* Exercise requirements
The task calls for each line of the records below in which the word "client" appears.
* * * *
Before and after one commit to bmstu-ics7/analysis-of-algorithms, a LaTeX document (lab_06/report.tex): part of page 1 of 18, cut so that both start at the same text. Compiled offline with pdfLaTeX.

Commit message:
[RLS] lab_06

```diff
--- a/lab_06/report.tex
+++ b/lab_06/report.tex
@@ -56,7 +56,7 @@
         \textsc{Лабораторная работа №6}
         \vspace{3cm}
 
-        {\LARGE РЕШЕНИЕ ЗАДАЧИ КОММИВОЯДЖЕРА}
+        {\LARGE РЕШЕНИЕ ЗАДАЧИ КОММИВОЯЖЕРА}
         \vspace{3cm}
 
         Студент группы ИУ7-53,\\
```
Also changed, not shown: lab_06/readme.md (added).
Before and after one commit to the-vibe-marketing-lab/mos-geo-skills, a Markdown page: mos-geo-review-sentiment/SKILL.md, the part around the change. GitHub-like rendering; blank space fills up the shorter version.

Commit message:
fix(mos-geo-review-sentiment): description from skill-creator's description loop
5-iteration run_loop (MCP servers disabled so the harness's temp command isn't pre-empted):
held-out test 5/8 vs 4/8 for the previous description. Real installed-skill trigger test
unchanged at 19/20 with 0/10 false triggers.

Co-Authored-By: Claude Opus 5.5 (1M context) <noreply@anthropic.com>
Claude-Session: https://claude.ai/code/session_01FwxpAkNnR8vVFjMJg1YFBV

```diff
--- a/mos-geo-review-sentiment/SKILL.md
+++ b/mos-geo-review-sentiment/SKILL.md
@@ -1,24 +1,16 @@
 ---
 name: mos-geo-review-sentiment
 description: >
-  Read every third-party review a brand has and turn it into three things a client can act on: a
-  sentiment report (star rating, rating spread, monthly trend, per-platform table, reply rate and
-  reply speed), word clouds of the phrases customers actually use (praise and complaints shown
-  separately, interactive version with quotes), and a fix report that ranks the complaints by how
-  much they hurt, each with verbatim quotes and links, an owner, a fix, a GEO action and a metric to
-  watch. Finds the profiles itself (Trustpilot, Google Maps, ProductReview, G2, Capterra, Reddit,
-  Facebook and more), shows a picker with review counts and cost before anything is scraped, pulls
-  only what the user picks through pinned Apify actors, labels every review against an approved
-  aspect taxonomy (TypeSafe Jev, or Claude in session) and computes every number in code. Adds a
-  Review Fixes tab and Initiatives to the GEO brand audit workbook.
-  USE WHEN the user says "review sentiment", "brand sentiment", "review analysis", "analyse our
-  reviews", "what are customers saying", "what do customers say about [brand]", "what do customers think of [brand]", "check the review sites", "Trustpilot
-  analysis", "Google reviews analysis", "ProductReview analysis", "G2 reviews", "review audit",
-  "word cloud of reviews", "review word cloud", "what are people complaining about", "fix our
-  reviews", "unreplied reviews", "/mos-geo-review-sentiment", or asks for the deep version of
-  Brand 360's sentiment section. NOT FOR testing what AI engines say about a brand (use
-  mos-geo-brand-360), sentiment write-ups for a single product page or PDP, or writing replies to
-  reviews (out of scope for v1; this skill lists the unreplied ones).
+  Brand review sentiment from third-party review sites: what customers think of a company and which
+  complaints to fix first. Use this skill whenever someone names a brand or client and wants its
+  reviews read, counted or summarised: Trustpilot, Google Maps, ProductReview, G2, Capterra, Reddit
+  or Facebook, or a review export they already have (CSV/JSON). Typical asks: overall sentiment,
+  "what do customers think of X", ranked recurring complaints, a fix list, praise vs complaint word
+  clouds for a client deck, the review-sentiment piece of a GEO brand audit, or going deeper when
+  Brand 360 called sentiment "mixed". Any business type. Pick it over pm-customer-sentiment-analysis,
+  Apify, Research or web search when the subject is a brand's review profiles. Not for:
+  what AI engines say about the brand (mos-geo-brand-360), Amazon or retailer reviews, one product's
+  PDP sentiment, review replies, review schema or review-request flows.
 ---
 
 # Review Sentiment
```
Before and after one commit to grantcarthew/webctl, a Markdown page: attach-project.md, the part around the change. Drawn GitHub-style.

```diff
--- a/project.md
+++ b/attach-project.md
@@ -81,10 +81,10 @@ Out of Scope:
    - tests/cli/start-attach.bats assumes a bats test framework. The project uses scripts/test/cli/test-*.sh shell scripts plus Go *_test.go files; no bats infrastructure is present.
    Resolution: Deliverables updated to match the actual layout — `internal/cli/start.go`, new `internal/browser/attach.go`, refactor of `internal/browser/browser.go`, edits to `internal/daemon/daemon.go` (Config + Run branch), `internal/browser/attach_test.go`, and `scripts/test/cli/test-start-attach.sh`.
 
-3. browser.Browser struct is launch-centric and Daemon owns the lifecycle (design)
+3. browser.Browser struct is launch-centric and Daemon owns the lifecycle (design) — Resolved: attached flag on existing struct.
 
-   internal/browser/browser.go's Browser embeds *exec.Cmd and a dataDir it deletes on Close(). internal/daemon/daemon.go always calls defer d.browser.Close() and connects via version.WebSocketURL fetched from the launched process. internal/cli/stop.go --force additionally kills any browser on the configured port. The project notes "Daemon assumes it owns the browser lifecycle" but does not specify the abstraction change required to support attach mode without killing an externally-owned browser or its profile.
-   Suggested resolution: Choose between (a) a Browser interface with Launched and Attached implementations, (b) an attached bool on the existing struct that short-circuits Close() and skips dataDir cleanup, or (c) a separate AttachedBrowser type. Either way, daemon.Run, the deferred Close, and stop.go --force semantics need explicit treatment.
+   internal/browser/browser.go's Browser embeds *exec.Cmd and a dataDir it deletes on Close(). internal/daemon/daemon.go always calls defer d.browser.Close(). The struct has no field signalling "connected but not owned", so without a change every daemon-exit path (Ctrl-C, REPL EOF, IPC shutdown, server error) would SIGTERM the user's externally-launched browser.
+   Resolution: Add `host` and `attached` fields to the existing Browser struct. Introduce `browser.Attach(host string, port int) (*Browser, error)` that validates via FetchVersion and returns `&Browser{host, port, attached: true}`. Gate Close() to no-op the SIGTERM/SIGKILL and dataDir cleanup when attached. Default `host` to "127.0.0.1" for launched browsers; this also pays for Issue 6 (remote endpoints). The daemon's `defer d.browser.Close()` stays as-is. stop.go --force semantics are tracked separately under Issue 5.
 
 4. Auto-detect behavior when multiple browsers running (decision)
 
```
* * * *
* Task answer
-  Read every third-party review a brand has and turn it into three things a client can act on: a
+  complaints to fix first. Use this skill whenever someone names a brand or client and wants its
+  clouds for a client deck, the review-sentiment piece of a GEO brand audit, or going deeper when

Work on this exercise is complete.